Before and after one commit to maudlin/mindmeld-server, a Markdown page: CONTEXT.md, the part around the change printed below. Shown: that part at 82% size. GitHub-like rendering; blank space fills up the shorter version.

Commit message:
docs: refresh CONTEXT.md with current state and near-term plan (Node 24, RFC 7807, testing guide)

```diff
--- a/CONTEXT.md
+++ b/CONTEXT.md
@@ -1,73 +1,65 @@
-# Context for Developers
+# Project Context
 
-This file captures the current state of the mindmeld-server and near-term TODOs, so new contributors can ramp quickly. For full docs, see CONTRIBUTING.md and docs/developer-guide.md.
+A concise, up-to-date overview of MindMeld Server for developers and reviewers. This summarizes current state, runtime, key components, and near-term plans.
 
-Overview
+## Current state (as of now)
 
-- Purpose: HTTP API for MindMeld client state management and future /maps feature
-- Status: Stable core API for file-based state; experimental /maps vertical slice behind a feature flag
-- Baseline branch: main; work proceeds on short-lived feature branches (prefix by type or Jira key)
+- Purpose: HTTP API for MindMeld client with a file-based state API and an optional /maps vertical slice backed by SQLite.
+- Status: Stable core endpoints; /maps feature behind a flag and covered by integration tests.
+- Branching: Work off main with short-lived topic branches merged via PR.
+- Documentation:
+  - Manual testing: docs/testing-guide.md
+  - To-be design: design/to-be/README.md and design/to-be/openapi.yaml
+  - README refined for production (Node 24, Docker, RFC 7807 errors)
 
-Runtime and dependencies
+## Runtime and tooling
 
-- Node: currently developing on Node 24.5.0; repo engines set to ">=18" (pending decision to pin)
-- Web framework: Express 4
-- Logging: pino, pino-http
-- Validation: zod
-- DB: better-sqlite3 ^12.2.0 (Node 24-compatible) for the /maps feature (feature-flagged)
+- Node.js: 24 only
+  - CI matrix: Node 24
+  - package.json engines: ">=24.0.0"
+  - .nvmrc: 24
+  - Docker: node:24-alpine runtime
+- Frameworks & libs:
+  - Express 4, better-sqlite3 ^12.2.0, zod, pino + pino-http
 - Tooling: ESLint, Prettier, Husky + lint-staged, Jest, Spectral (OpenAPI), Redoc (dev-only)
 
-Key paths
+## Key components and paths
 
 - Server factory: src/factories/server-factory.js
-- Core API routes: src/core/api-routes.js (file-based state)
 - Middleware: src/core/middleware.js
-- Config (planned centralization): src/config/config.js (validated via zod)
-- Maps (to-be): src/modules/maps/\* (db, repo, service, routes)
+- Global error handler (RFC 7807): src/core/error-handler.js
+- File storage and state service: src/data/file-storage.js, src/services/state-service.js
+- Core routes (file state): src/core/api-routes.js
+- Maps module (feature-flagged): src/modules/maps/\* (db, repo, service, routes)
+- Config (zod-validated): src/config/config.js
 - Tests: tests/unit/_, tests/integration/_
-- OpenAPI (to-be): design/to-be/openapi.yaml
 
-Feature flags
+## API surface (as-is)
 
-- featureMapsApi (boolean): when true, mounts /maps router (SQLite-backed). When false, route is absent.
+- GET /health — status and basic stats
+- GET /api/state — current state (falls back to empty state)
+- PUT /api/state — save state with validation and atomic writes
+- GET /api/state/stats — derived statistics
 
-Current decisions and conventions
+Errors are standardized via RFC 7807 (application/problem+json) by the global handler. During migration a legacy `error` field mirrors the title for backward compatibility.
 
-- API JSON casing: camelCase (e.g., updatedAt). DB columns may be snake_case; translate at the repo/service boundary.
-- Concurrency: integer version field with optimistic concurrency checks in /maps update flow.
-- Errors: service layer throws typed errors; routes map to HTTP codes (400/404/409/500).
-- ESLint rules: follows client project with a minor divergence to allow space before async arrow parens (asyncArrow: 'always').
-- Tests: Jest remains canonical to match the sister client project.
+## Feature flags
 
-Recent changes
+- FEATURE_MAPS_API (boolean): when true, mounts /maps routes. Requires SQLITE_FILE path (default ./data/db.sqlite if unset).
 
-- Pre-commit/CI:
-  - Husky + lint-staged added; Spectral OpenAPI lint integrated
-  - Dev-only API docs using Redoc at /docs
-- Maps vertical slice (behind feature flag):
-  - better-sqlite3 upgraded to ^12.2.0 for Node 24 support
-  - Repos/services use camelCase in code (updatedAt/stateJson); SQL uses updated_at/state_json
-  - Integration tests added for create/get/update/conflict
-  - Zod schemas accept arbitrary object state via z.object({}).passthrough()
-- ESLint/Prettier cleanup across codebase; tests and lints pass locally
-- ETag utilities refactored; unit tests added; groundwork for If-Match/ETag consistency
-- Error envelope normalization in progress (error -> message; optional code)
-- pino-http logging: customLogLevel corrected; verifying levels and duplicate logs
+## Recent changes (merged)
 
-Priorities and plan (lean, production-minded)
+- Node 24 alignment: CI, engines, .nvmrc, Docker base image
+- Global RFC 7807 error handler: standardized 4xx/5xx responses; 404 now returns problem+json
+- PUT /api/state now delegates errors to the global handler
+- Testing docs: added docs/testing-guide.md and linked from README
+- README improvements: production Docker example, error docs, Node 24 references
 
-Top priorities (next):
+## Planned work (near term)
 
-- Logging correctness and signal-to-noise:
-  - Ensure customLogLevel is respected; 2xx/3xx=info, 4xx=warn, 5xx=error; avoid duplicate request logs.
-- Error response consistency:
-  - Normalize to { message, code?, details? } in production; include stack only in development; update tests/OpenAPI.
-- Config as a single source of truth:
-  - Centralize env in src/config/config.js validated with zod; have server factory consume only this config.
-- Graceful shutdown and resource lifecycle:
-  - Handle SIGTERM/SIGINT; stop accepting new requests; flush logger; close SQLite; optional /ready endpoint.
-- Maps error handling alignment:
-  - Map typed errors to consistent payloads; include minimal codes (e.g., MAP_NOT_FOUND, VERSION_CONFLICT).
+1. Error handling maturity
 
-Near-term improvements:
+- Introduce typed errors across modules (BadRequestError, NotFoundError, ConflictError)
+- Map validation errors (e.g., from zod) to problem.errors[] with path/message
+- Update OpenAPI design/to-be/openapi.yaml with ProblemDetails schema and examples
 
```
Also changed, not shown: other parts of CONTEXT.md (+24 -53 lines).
* * * * * * *
Task objective:
Using the data above, repeat every line exactly.

Response:
Before and after one commit to maudlin/mindmeld-server, a Markdown page: CONTEXT.md, the part around the change printed below. Shown: that part at 82% size. GitHub-like rendering; blank space fills up the shorter version.

Commit message:
docs: refresh CONTEXT.md with current state and near-term plan (Node 24, RFC 7807, testing guide)

```diff
--- a/CONTEXT.md
+++ b/CONTEXT.md
@@ -1,73 +1,65 @@
-# Context for Developers
+# Project Context
 
-This file captures the current state of the mindmeld-server and near-term TODOs, so new contributors can ramp quickly. For full docs, see CONTRIBUTING.md and docs/developer-guide.md.
+A concise, up-to-date overview of MindMeld Server for developers and reviewers. This summarizes current state, runtime, key components, and near-term plans.
 
-Overview
+## Current state (as of now)
 
-- Purpose: HTTP API for MindMeld client state management and future /maps feature
-- Status: Stable core API for file-based state; experimental /maps vertical slice behind a feature flag
-- Baseline branch: main; work proceeds on short-lived feature branches (prefix by type or Jira key)
+- Purpose: HTTP API for MindMeld client with a file-based state API and an optional /maps vertical slice backed by SQLite.
+- Status: Stable core endpoints; /maps feature behind a flag and covered by integration tests.
+- Branching: Work off main with short-lived topic branches merged via PR.
+- Documentation:
+  - Manual testing: docs/testing-guide.md
+  - To-be design: design/to-be/README.md and design/to-be/openapi.yaml
+  - README refined for production (Node 24, Docker, RFC 7807 errors)
 
-Runtime and dependencies
+## Runtime and tooling
 
-- Node: currently developing on Node 24.5.0; repo engines set to ">=18" (pending decision to pin)
-- Web framework: Express 4
-- Logging: pino, pino-http
-- Validation: zod
-- DB: better-sqlite3 ^12.2.0 (Node 24-compatible) for the /maps feature (feature-flagged)
+- Node.js: 24 only
+  - CI matrix: Node 24
+  - package.json engines: ">=24.0.0"
+  - .nvmrc: 24
+  - Docker: node:24-alpine runtime
+- Frameworks & libs:
+  - Express 4, better-sqlite3 ^12.2.0, zod, pino + pino-http
 - Tooling: ESLint, Prettier, Husky + lint-staged, Jest, Spectral (OpenAPI), Redoc (dev-only)
 
-Key paths
+## Key components and paths
 
 - Server factory: src/factories/server-factory.js
-- Core API routes: src/core/api-routes.js (file-based state)
 - Middleware: src/core/middleware.js
-- Config (planned centralization): src/config/config.js (validated via zod)
-- Maps (to-be): src/modules/maps/\* (db, repo, service, routes)
+- Global error handler (RFC 7807): src/core/error-handler.js
+- File storage and state service: src/data/file-storage.js, src/services/state-service.js
+- Core routes (file state): src/core/api-routes.js
+- Maps module (feature-flagged): src/modules/maps/\* (db, repo, service, routes)
+- Config (zod-validated): src/config/config.js
 - Tests: tests/unit/_, tests/integration/_
-- OpenAPI (to-be): design/to-be/openapi.yaml
 
-Feature flags
+## API surface (as-is)
 
-- featureMapsApi (boolean): when true, mounts /maps router (SQLite-backed). When false, route is absent.
+- GET /health — status and basic stats
+- GET /api/state — current state (falls back to empty state)
+- PUT /api/state — save state with validation and atomic writes
+- GET /api/state/stats — derived statistics
 
-Current decisions and conventions
+Errors are standardized via RFC 7807 (application/problem+json) by the global handler. During migration a legacy `error` field mirrors the title for backward compatibility.
 
-- API JSON casing: camelCase (e.g., updatedAt). DB columns may be snake_case; translate at the repo/service boundary.
-- Concurrency: integer version field with optimistic concurrency checks in /maps update flow.
-- Errors: service layer throws typed errors; routes map to HTTP codes (400/404/409/500).
-- ESLint rules: follows client project with a minor divergence to allow space before async arrow parens (asyncArrow: 'always').
-- Tests: Jest remains canonical to match the sister client project.
+## Feature flags
 
-Recent changes
+- FEATURE_MAPS_API (boolean): when true, mounts /maps routes. Requires SQLITE_FILE path (default ./data/db.sqlite if unset).
 
-- Pre-commit/CI:
-  - Husky + lint-staged added; Spectral OpenAPI lint integrated
-  - Dev-only API docs using Redoc at /docs
-- Maps vertical slice (behind feature flag):
-  - better-sqlite3 upgraded to ^12.2.0 for Node 24 support
-  - Repos/services use camelCase in code (updatedAt/stateJson); SQL uses updated_at/state_json
-  - Integration tests added for create/get/update/conflict
-  - Zod schemas accept arbitrary object state via z.object({}).passthrough()
-- ESLint/Prettier cleanup across codebase; tests and lints pass locally
-- ETag utilities refactored; unit tests added; groundwork for If-Match/ETag consistency
-- Error envelope normalization in progress (error -> message; optional code)
-- pino-http logging: customLogLevel corrected; verifying levels and duplicate logs
+## Recent changes (merged)
 
-Priorities and plan (lean, production-minded)
+- Node 24 alignment: CI, engines, .nvmrc, Docker base image
+- Global RFC 7807 error handler: standardized 4xx/5xx responses; 404 now returns problem+json
+- PUT /api/state now delegates errors to the global handler
+- Testing docs: added docs/testing-guide.md and linked from README
+- README improvements: production Docker example, error docs, Node 24 references
 
-Top priorities (next):
+## Planned work (near term)
 
-- Logging correctness and signal-to-noise:
-  - Ensure customLogLevel is respected; 2xx/3xx=info, 4xx=warn, 5xx=error; avoid duplicate request logs.
-- Error response consistency:
-  - Normalize to { message, code?, details? } in production; include stack only in development; update tests/OpenAPI.
-- Config as a single source of truth:
-  - Centralize env in src/config/config.js validated with zod; have server factory consume only this config.
-- Graceful shutdown and resource lifecycle:
-  - Handle SIGTERM/SIGINT; stop accepting new requests; flush logger; close SQLite; optional /ready endpoint.
-- Maps error handling alignment:
-  - Map typed errors to consistent payloads; include minimal codes (e.g., MAP_NOT_FOUND, VERSION_CONFLICT).
+1. Error handling maturity
 
-Near-term improvements:
+- Introduce typed errors across modules (BadRequestError, NotFoundError, ConflictError)
+- Map validation errors (e.g., from zod) to problem.errors[] with path/message
+- Update OpenAPI design/to-be/openapi.yaml with ProblemDetails schema and examples
 
```
Also changed, not shown: other parts of CONTEXT.md (+24 -53 lines).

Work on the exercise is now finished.